Fall Prevention in Children
Falls are a normal part of your child’s development. As children begin to explore their environment – and crawling and walking soon advance to climbing, running and jumping – it’s no wonder that falls are a common part of childhood. Though most falls result in a few bumps, scrapes and bruises, some falls can cause serious injuries that need immediate medical attention.
Why fall prevention for children is so important:
- Each year, about 2.8 million children visit an emergency department for injuries from a fall.
- Falls are the leading cause of traumatic brain injury, especially among young children.
- Falls account for over 50 percent of nonfatal injuries in children less than 1 year old.
- More than 80 percent of fall injuries occur at home.
- The risk for a fall-related injury at home is double that at a childcare facility.
- Every year, over 3,000 children younger than 5 suffer injuries due to a fall from a window.

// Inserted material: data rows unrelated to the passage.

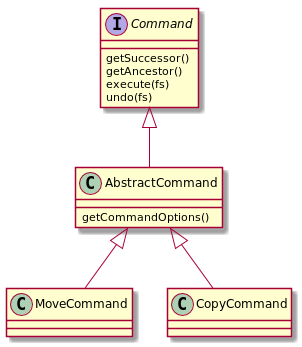
Earlier version of the PlantUML export javaDesignPatterns/src/docs/asciidoc/diagram-command-classes.png (trustedshops/design-patterns).
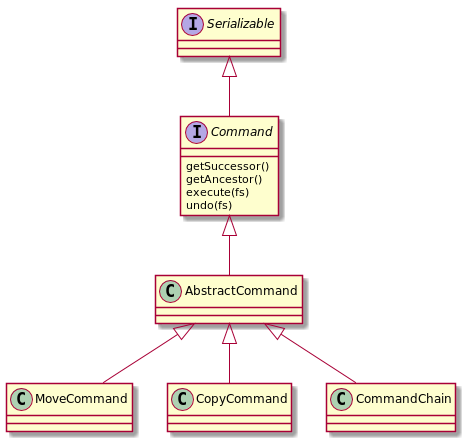
The same diagram one commit later.

Commit message:
add command docu

The edit, as a diff of the source:
```diff
@@ -1,15 +1,18 @@
 @startuml
+interface Serializable
 interface Command
 class AbstractCommand
 class MoveCommand
 class CopyCommand
+class CommandChain
 
+Serializable <|-- Command
 Command <|-- AbstractCommand
 AbstractCommand <|-- MoveCommand
 AbstractCommand <|-- CopyCommand
+AbstractCommand <|-- CommandChain
 Command : getSuccessor()
 Command : getAncestor()
 Command : execute(fs)
 Command : undo(fs)
-AbstractCommand : getCommandOptions()
 @enduml
```
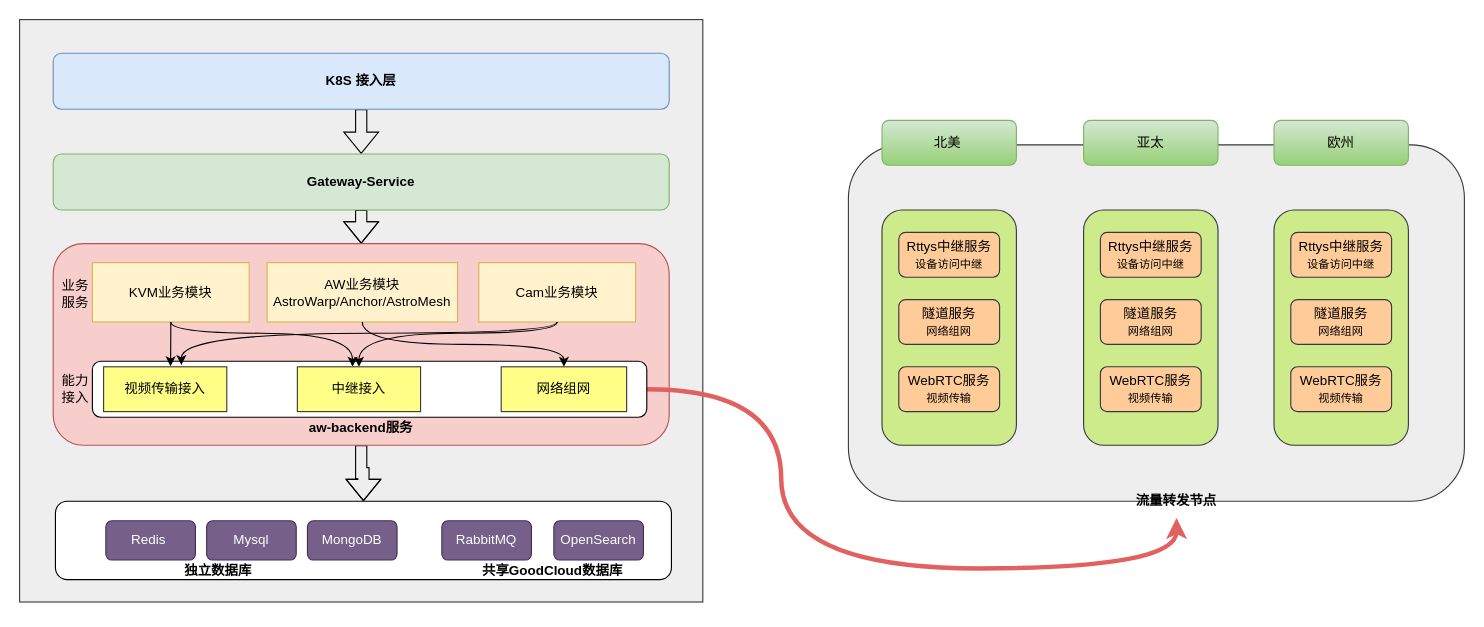
Above: page "第 2 页" (2 of 2) of aw-backend服务演进路线.drawio in 873098424/yanchuanbin (draw.io), before the change. Source tidied: cells renumbered, new cells numbered last; positions are measured from the earlier drawing's top-left corner, leaving out a move shared by most shapes. Both pictures are drawn from the tidied source at 112%, with x=0, y=0 at pixel (19, 19).
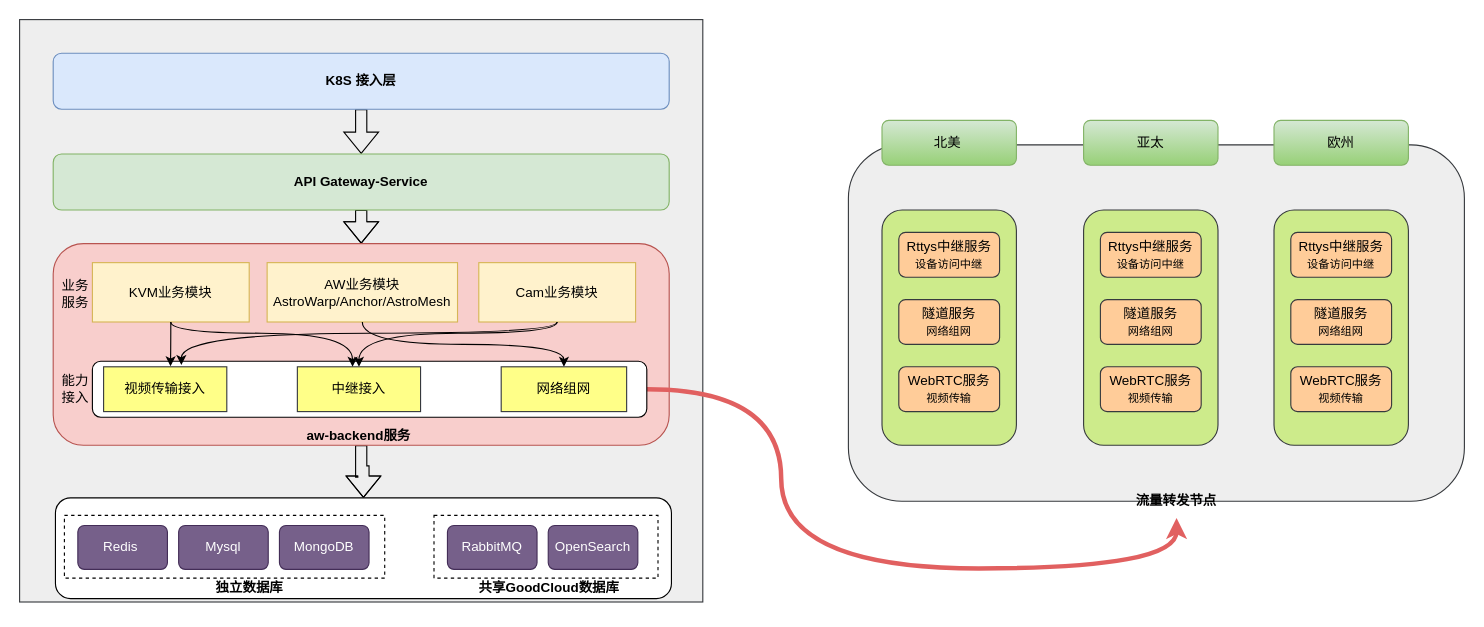
The same page after the edit.

Commit message:
更新aw-backend服务演进路线.drawio

Diff of the diagram source:
```diff
@@
-    <mxCell id="6" value="Gateway-Service" style="rounded=1;whiteSpace=wrap;html=1;fillColor=#d5e8d4;strokeColor=#82b366;fontStyle=1;" parent="1" vertex="1">
+    <mxCell id="6" value="API Gateway-Service" style="rounded=1;whiteSpace=wrap;html=1;fillColor=#d5e8d4;strokeColor=#82b366;fontStyle=1;" parent="1" vertex="1">
       <mxGeometry x="30" y="120" width="550" height="50" as="geometry" />
     </mxCell>
@@
     <mxCell id="12" style="group;" parent="1" vertex="1">
-      <mxGeometry x="32" y="430" width="550" height="83" as="geometry" />
+      <mxGeometry x="32" y="427" width="550" height="97.9" as="geometry" />
     </mxCell>
     <mxCell id="13" style="rounded=1;whiteSpace=wrap;html=1;" parent="12" vertex="1">
-      <mxGeometry width="550" height="70" as="geometry" />
+      <mxGeometry width="550" height="90" as="geometry" />
     </mxCell>
+    <mxCell id="19" value="独立数据库" style="text;html=1;whiteSpace=wrap;strokeColor=none;fillColor=none;align=center;verticalAlign=middle;rounded=0;fontStyle=1;" parent="12" vertex="1">
+      <mxGeometry x="136" y="64.3" width="75" height="33.6" as="geometry" />
+    </mxCell>
+    <mxCell id="51" style="rounded=0;whiteSpace=wrap;html=1;fillColor=none;dashed=1;" parent="12" vertex="1">
+      <mxGeometry x="8" y="15.7" width="286" height="56" as="geometry" />
+    </mxCell>
     <mxCell id="14" value="Redis&amp;nbsp;" style="rounded=1;whiteSpace=wrap;html=1;fillColor=#76608a;strokeColor=#432D57;fontColor=#ffffff;" parent="12" vertex="1">
-      <mxGeometry x="45" y="17.5" width="80" height="35" as="geometry" />
+      <mxGeometry x="20" y="24.7" width="80" height="39.2" as="geometry" />
     </mxCell>
     <mxCell id="15" value="Mysql" style="rounded=1;whiteSpace=wrap;html=1;fillColor=#76608a;strokeColor=#432D57;fontColor=#ffffff;" parent="12" vertex="1">
-      <mxGeometry x="135" y="17.5" width="80" height="35" as="geometry" />
+      <mxGeometry x="110" y="24.7" width="80" height="39.2" as="geometry" />
     </mxCell>
     <mxCell id="16" value="MongoDB" style="rounded=1;whiteSpace=wrap;html=1;fillColor=#76608a;strokeColor=#432D57;fontColor=#ffffff;" parent="12" vertex="1">
-      <mxGeometry x="225" y="17.5" width="80" height="35" as="geometry" />
+      <mxGeometry x="200" y="24.7" width="80" height="39.2" as="geometry" />
     </mxCell>
+    <mxCell id="20" value="共享GoodCloud数据库" style="text;html=1;whiteSpace=wrap;strokeColor=none;fillColor=none;align=center;verticalAlign=middle;rounded=0;fontStyle=1;" parent="12" vertex="1">
+      <mxGeometry x="375" y="64.3" width="132" height="33.6" as="geometry" />
+    </mxCell>
+    <mxCell id="52" style="rounded=0;whiteSpace=wrap;html=1;fillColor=none;dashed=1;" parent="12" vertex="1">
+      <mxGeometry x="338" y="15.7" width="200" height="56" as="geometry" />
+    </mxCell>
     <mxCell id="17" value="RabbitMQ" style="rounded=1;whiteSpace=wrap;html=1;fillColor=#76608a;strokeColor=#432D57;fontColor=#ffffff;" parent="12" vertex="1">
-      <mxGeometry x="345" y="17.5" width="80" height="35" as="geometry" />
+      <mxGeometry x="350" y="24.7" width="80" height="39.2" as="geometry" />
     </mxCell>
     <mxCell id="18" value="OpenSearch" style="rounded=1;whiteSpace=wrap;html=1;fillColor=#76608a;strokeColor=#432D57;fontColor=#ffffff;" parent="12" vertex="1">
-      <mxGeometry x="445" y="17.5" width="80" height="35" as="geometry" />
+      <mxGeometry x="440" y="24.7" width="80" height="39.2" as="geometry" />
     </mxCell>
-    <mxCell id="19" value="独立数据库" style="text;html=1;whiteSpace=wrap;strokeColor=none;fillColor=none;align=center;verticalAlign=middle;rounded=0;fontStyle=1;" parent="12" vertex="1">
-      <mxGeometry x="108" y="46.5" width="75" height="30" as="geometry" />
-    </mxCell>
-    <mxCell id="20" value="共享GoodCloud数据库" style="text;html=1;whiteSpace=wrap;strokeColor=none;fillColor=none;align=center;verticalAlign=middle;rounded=0;fontStyle=1;" parent="12" vertex="1">
-      <mxGeometry x="378" y="46.5" width="132" height="30" as="geometry" />
-    </mxCell>
@@
     <mxCell id="27" value="aw-backend服务" style="text;html=1;whiteSpace=wrap;strokeColor=none;fillColor=none;align=center;verticalAlign=middle;rounded=0;fontStyle=1;" parent="1" vertex="1">
-      <mxGeometry x="252" y="350" width="106" height="30" as="geometry" />
+      <mxGeometry x="250" y="357" width="106" height="30" as="geometry" />
     </mxCell>
```
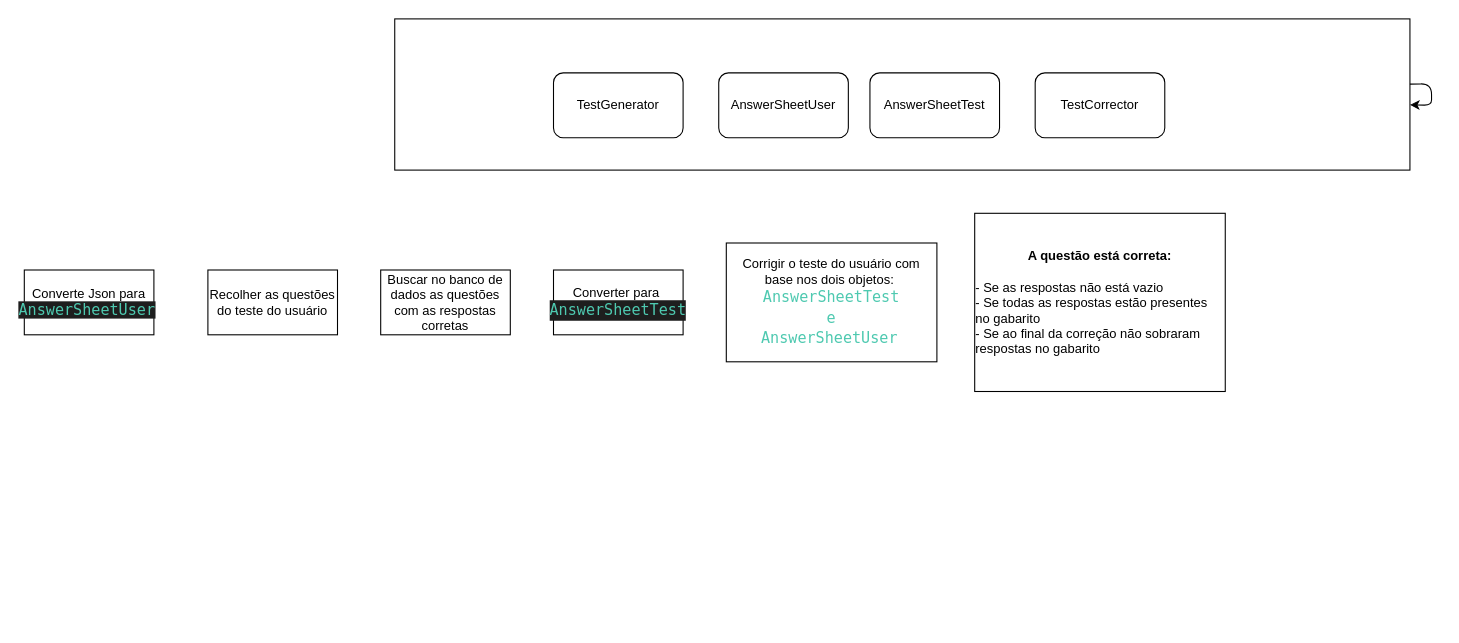
Above: documentation/diagrama-app.drawio in PhyrosAlpha/TestSimulator (draw.io), before the change. Source tidied: cells renumbered, new cells numbered last; positions are measured from the earlier drawing's top-left corner, leaving out a move shared by most shapes. Both pictures are drawn from the tidied source at 108%, with x=0, y=0 at pixel (24, 18).
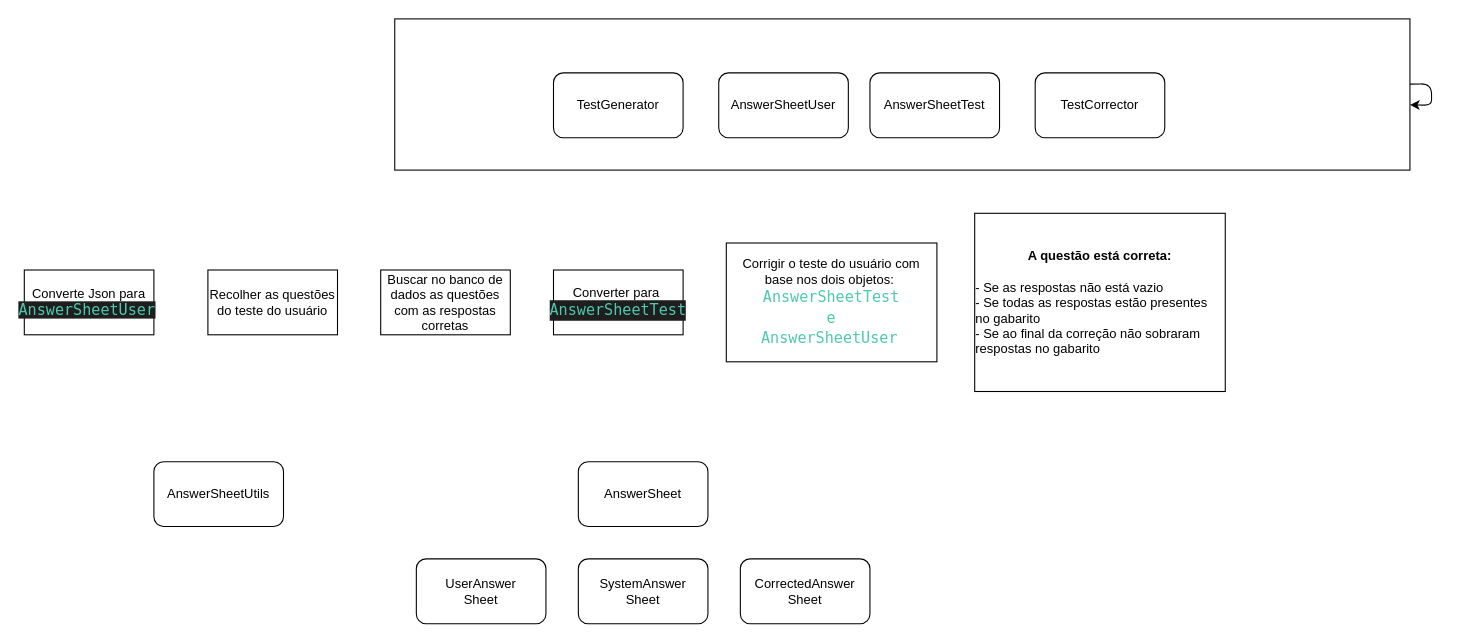
After the change.

Diff of the diagram source:
```diff
@@
 <mxGraphModel>
   <root>
     <mxCell id="0" />
     <mxCell id="1" parent="0" />
     <mxCell id="2" style="rounded=0;whiteSpace=wrap;html=1;" parent="1" vertex="1">
       <mxGeometry x="343" width="940" height="140" as="geometry" />
     </mxCell>
     <mxCell id="3" value="TestGenerator" style="rounded=1;whiteSpace=wrap;html=1;" parent="1" vertex="1">
       <mxGeometry x="490" y="50" width="120" height="60" as="geometry" />
     </mxCell>
     <mxCell id="4" value="TestCorrector" style="rounded=1;whiteSpace=wrap;html=1;" parent="1" vertex="1">
       <mxGeometry x="936" y="50" width="120" height="60" as="geometry" />
     </mxCell>
     <mxCell id="5" value="AnswerSheetUser" style="rounded=1;whiteSpace=wrap;html=1;" parent="1" vertex="1">
       <mxGeometry x="643" y="50" width="120" height="60" as="geometry" />
     </mxCell>
     <mxCell id="6" value="AnswerSheetTest" style="rounded=1;whiteSpace=wrap;html=1;" parent="1" vertex="1">
       <mxGeometry x="783" y="50" width="120" height="60" as="geometry" />
     </mxCell>
     <mxCell id="7" value="Converte Json para&lt;br&gt;&lt;span style=&quot;color: rgb(78, 201, 176); background-color: rgb(30, 30, 30); font-family: &amp;quot;Droid Sans Mono&amp;quot;, &amp;quot;monospace&amp;quot;, monospace; font-size: 14px;&quot;&gt;AnswerSheetUser&lt;/span&gt;&amp;nbsp;" style="rounded=0;whiteSpace=wrap;html=1;" parent="1" vertex="1">
       <mxGeometry y="232.5" width="120" height="60" as="geometry" />
     </mxCell>
     <mxCell id="8" value="Recolher as questões do teste do usuário" style="rounded=0;whiteSpace=wrap;html=1;" parent="1" vertex="1">
       <mxGeometry x="170" y="232.5" width="120" height="60" as="geometry" />
     </mxCell>
     <mxCell id="9" value="Converter para&amp;nbsp;&lt;br&gt;&lt;div style=&quot;color: rgb(212, 212, 212); background-color: rgb(30, 30, 30); font-family: &amp;quot;Droid Sans Mono&amp;quot;, &amp;quot;monospace&amp;quot;, monospace; font-size: 14px; line-height: 19px;&quot;&gt;&lt;span style=&quot;color: #4ec9b0;&quot;&gt;AnswerSheetTest&lt;/span&gt;&lt;/div&gt;" style="rounded=0;whiteSpace=wrap;html=1;" parent="1" vertex="1">
       <mxGeometry x="490" y="232.5" width="120" height="60" as="geometry" />
     </mxCell>
     <mxCell id="10" value="Buscar no banco de dados as questões com as respostas corretas" style="rounded=0;whiteSpace=wrap;html=1;" parent="1" vertex="1">
       <mxGeometry x="330" y="232.5" width="120" height="60" as="geometry" />
     </mxCell>
     <mxCell id="11" value="Corrigir o teste do usuário com base nos dois objetos:&amp;nbsp;&lt;br&gt;&lt;div style=&quot;color: rgb(212, 212, 212); font-family: &amp;quot;Droid Sans Mono&amp;quot;, &amp;quot;monospace&amp;quot;, monospace; font-size: 14px; line-height: 19px;&quot;&gt;&lt;span style=&quot;color: rgb(78, 201, 176);&quot;&gt;AnswerSheetTest&lt;/span&gt;&lt;/div&gt;&lt;div style=&quot;color: rgb(212, 212, 212); font-family: &amp;quot;Droid Sans Mono&amp;quot;, &amp;quot;monospace&amp;quot;, monospace; font-size: 14px; line-height: 19px;&quot;&gt;&lt;span style=&quot;color: #4ec9b0;&quot;&gt;e&lt;/span&gt;&lt;/div&gt;&lt;div style=&quot;color: rgb(212, 212, 212); font-family: &amp;quot;Droid Sans Mono&amp;quot;, &amp;quot;monospace&amp;quot;, monospace; font-size: 14px; line-height: 19px;&quot;&gt;&lt;span style=&quot;color: rgb(78, 201, 176);&quot;&gt;AnswerSheetUser&lt;/span&gt;&lt;span style=&quot;color: rgb(240, 240, 240); font-family: Helvetica; font-size: 12px;&quot;&gt;&amp;nbsp;&lt;/span&gt;&lt;span style=&quot;background-color: rgb(30, 30, 30); color: rgb(78, 201, 176);&quot;&gt;&lt;br&gt;&lt;/span&gt;&lt;/div&gt;" style="rounded=0;whiteSpace=wrap;html=1;" parent="1" vertex="1">
       <mxGeometry x="650" y="207.5" width="195" height="110" as="geometry" />
     </mxCell>
     <mxCell id="12" value="&lt;b&gt;A questão está correta:&lt;/b&gt;&lt;br&gt;&lt;br&gt;&lt;div style=&quot;text-align: left;&quot;&gt;&lt;span style=&quot;background-color: initial;&quot;&gt;- Se as respostas não está vazio&lt;/span&gt;&lt;/div&gt;&lt;div style=&quot;text-align: left;&quot;&gt;&lt;span style=&quot;background-color: initial;&quot;&gt;- Se todas as respostas estão presentes no gabarito&lt;/span&gt;&lt;/div&gt;&lt;div style=&quot;text-align: left;&quot;&gt;&lt;span style=&quot;background-color: initial;&quot;&gt;- Se ao final da correção não sobraram respostas no gabarito&lt;/span&gt;&lt;/div&gt;" style="rounded=0;whiteSpace=wrap;html=1;" parent="1" vertex="1">
       <mxGeometry x="880" y="180" width="232" height="165" as="geometry" />
     </mxCell>
     <mxCell id="13" style="edgeStyle=none;html=1;" parent="1" edge="1" source="2" target="2">
       <mxGeometry relative="1" as="geometry" />
     </mxCell>
+    <mxCell id="14" value="AnswerSheet" style="rounded=1;whiteSpace=wrap;html=1;" parent="1" vertex="1">
+      <mxGeometry x="513" y="410" width="120" height="60" as="geometry" />
+    </mxCell>
+    <mxCell id="15" value="UserAnswer&lt;br&gt;Sheet" style="rounded=1;whiteSpace=wrap;html=1;" parent="1" vertex="1">
+      <mxGeometry x="363" y="500" width="120" height="60" as="geometry" />
+    </mxCell>
+    <mxCell id="16" value="SystemAnswer&lt;br&gt;Sheet" style="rounded=1;whiteSpace=wrap;html=1;" parent="1" vertex="1">
+      <mxGeometry x="513" y="500" width="120" height="60" as="geometry" />
+    </mxCell>
+    <mxCell id="17" value="CorrectedAnswer&lt;br&gt;Sheet" style="rounded=1;whiteSpace=wrap;html=1;" parent="1" vertex="1">
+      <mxGeometry x="663" y="500" width="120" height="60" as="geometry" />
+    </mxCell>
+    <mxCell id="18" value="AnswerSheetUtils" style="rounded=1;whiteSpace=wrap;html=1;" parent="1" vertex="1">
+      <mxGeometry x="120" y="410" width="120" height="60" as="geometry" />
+    </mxCell>
   </root>
 </mxGraphModel>
```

- More than 200,000 children aged 14 and younger are treated in emergency departments every year for playground-related injuries. Of these, over 20,000 suffer traumatic brain injuries.
COMMON REASONS FOR FALLS
- Child’s physical development, such as learning to walk
- Products, such as baby carriers, high chairs and changing tables, not meeting or used according to consumer recommendations
- Poorly maintained playground equipment or inappropriate surfacing
- Hazardous environments
- Inadequate supervision
- Playing at heights, such as stairs, balconies and age-inappropriate playground equipment
- Unsecured furniture
Thankfully, many falls can be prevented, and parents and caregivers can play a key role in protecting children. By taking safety precautions such as those listed below, whether you’re at home or out to play, you can help to prevent your busy, active child from taking a dangerous tumble. And remember, supervision, especially for young children, is key.
- Properly install window guards.
- Keep windows locked and closed when not in use.
- If your windows open from top and bottom, only open from the top.
- Keep furniture away from windows.
- Visit playgrounds with shock-absorbing surfaces, such as rubber or sand, that provide for a more cushioned landing than grass or concrete.
- Read playground signs and use age-appropriate equipment for your child.
- Be aware of other fall risks in play area, such as rocks or tree roots.
- Contact the organization responsible for playground to address safety hazards.
- Use approved safety gates at tops and bottoms of stairs for babies and small children.
- Read the manufacturer’s instructions and warning labels. Not all gates are safe for use at the top of stairs.
- Hold your child’s hand when going up and down stairs.
- Use mounts, brackets, braces, anchors or wall straps to secure furniture and televisions.
- Never let your child climb on furniture or use drawers or shelves as steps.
- Make sure your child is wearing a properly sized helmet when participating in activities such as biking, skateboarding, rollerblading, etc.
- Make sure your child wears appropriate protective gear for sports and play, including wrist guards, knee and elbow pads, and a helmet.
- Ensure that walkway areas are clutter-free and well-lit.
- Make sure babies and young children are strapped in to high chairs, infant carriers, swings and strollers.
- If your baby is in a carrier, never place carrier on top of a table or other furniture. Rather, place carrier on the floor.
- Be cautious when your child is learning to walk. Stay close by and keep them away from stairs, hot appliances or cords.
- Use nonslip rugs, and mats or decals in the bathtub.
- Avoid play on high porches, decks, stairs and balconies.
- Always secure your child with harness or safety belt in a shopping cart and never leave child unattended.
- Talk to your child about expected and safe behaviors.